Intermediate Spanish I (SPAN 211), Susana Perez Castillejo
The Sustainable Communities Partnership is partnering with the Department of Biology's Pollinator Path to add multi-disciplinary and community educational value to the pollinator path. Students in Theology 101 and Spanish 211 (paired courses) will develop content for the Pollinator Path; this project work will also provide a framework for discussion and practice of the courses’ learning objectives. Spanish 211 students will provide basic translation of key directions and actions related to exploring and understanding the Pollinator Path. Translated content will be included on the Pollinator Path website.
The Christian Theological Tradition (THEO 101), Angela Senander

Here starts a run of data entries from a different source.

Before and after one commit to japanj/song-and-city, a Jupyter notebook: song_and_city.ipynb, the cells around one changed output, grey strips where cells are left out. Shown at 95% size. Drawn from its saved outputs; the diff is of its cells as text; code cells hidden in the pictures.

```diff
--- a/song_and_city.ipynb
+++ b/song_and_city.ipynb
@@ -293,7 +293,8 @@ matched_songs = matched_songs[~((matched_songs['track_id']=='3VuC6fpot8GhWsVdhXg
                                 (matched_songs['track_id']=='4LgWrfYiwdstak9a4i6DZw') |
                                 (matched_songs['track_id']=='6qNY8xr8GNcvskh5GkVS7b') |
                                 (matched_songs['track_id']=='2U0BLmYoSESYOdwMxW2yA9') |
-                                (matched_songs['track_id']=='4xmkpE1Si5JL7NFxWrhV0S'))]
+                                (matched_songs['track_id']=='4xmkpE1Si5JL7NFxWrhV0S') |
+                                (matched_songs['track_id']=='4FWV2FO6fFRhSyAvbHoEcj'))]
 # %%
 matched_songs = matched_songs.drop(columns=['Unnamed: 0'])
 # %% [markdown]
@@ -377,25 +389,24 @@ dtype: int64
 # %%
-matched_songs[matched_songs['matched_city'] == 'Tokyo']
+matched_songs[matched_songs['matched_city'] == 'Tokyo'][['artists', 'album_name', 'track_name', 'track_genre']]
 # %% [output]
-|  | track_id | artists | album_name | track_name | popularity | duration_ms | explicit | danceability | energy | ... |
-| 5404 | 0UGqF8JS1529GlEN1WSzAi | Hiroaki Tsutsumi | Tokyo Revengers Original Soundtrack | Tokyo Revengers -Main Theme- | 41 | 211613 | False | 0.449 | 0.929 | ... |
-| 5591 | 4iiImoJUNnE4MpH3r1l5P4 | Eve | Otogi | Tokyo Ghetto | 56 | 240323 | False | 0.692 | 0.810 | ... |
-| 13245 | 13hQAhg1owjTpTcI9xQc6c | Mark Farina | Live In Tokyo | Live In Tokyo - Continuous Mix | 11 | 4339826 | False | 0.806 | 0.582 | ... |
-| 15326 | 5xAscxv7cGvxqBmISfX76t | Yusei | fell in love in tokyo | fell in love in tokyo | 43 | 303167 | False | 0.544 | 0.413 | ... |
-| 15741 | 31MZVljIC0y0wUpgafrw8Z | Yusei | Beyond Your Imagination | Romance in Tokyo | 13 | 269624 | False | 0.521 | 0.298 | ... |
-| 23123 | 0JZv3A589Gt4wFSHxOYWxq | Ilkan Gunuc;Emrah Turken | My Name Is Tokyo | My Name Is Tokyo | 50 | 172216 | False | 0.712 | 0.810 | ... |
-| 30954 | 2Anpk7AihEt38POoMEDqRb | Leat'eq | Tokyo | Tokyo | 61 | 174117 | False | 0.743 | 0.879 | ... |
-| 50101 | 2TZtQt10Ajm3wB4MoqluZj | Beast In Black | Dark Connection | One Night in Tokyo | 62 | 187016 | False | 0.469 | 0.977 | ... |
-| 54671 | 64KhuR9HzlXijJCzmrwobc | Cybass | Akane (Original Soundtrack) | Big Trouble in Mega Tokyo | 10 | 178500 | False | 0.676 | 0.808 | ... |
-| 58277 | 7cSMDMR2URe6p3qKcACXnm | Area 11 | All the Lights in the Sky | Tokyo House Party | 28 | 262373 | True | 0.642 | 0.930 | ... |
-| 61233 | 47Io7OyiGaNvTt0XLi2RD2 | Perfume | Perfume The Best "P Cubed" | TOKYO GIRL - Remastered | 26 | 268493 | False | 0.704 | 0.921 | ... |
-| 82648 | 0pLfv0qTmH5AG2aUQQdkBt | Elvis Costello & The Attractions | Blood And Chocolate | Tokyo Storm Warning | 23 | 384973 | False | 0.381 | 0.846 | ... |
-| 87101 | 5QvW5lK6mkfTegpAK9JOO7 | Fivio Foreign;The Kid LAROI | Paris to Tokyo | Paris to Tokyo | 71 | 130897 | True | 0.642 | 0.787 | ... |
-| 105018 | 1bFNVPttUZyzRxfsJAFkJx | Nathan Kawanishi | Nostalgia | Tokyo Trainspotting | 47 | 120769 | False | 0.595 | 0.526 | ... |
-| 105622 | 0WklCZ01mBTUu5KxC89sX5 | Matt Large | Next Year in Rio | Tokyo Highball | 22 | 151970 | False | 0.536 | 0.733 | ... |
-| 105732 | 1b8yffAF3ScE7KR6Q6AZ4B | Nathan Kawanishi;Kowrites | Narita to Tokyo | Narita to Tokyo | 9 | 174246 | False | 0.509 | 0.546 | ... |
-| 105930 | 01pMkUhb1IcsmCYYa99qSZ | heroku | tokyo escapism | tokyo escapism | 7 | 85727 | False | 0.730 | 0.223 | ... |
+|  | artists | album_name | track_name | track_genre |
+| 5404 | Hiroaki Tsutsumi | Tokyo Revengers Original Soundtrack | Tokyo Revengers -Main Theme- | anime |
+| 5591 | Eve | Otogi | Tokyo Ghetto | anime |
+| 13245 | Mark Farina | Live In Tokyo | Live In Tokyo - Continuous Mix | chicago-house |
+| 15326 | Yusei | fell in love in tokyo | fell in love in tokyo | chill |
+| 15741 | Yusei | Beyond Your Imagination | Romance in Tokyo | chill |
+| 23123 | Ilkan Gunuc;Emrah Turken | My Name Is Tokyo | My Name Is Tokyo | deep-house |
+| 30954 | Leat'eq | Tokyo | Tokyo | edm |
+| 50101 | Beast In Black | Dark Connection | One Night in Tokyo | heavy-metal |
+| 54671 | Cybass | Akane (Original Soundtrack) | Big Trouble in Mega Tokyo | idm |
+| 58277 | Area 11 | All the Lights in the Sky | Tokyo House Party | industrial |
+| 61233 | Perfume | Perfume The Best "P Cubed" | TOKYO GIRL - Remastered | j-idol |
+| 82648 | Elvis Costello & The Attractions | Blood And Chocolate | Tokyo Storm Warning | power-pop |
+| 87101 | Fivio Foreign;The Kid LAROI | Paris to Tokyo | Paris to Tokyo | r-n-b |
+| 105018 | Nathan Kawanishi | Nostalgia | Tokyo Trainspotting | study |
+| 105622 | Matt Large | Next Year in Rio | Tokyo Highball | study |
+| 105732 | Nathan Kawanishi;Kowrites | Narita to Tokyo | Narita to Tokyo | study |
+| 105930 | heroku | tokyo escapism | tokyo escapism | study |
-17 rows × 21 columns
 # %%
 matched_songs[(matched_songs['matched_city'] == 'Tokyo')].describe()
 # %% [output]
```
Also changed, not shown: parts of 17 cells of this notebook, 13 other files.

The Sustainable Communities Partnership is partnering with the Department of Biology's Pollinator Path to add multi-disciplinary and community educational value to the pollinator path. Students in Theology 101 and Spanish 211 (paired courses) will develop content for the Pollinator Path; this project work will also provide a framework for discussion and practice of the courses’ learning objectives. Theology 101 students will identify quotes from Pope Francis’ encyclical, Laudato Si’, that interpret the Pollinator Path as an expression of care for creation from Catholic social teaching. Encyclical quotes will be included on the Pollinator Path website.
Sustainability and Art Collaborations
The Sustainable Communities Partnership is launching a new initiative to link courses with sustainability public art endeavors. Our first collaboration is with AirBooth.
AirBooth is a digitally connected interactive sculpture which combines Art and Science to communicate air quality data in a compelling way. It is a data visceralization project using both physical and virtual elements. It collects air quality data from around the world in real time, and processes it into sounds and images. The purpose of the AirBooth is to stimulate an emotional response and promote thought about air quality. The final product is intended to be exhibited in a public setting, such as a science museum or art gallery, with the potential to travel around the country, or have multiple AirBooths installed around the world. When you step into the AirBooth and pull up the AirBooth.net website on a smartphone, you take control of the booth. Real-time air quality data is translated into both visual and aural representations, engaging the user in a visceral way. This is designed to prompt contemplation and provide an opportunity for deeper engagement.
Courses at the University of St. Thomas are collaborating with AirBooth creators to improve the design and function of the AirBooth.
Engineering Senior Design Clinic
The AirBooth collects air quality data from around the word in real time, and processes it into sounds and images. The sounds are played in the AirBooth and the user controls the booth’s ‘location’ and sees the visual representation through the smartphone app. The AirBooth has three components: 1) the physical AirBooth 2) the webapp and backend, and 3) the Arduino interface between components 1 and 2.
Engineering Senior Design students will take the current proof-of- concept prototype and develop it to a working pre-production model capable of generating sound using air (rather than using speakers), with minimal energy usage, and a human powered element. Students will also consider the design aesthetic of the final piece.
Writing/Designing for the Web (COJO 258), John Keston
The vision is for the AirBooth to be a gateway to further information and exploration about air quality. COJO 258 students will provide first level curated web information that leads the user to further information elsewhere. Students will write and design content for the AirBooth website in a responsive web format capable of integration with the current AirBooth web app.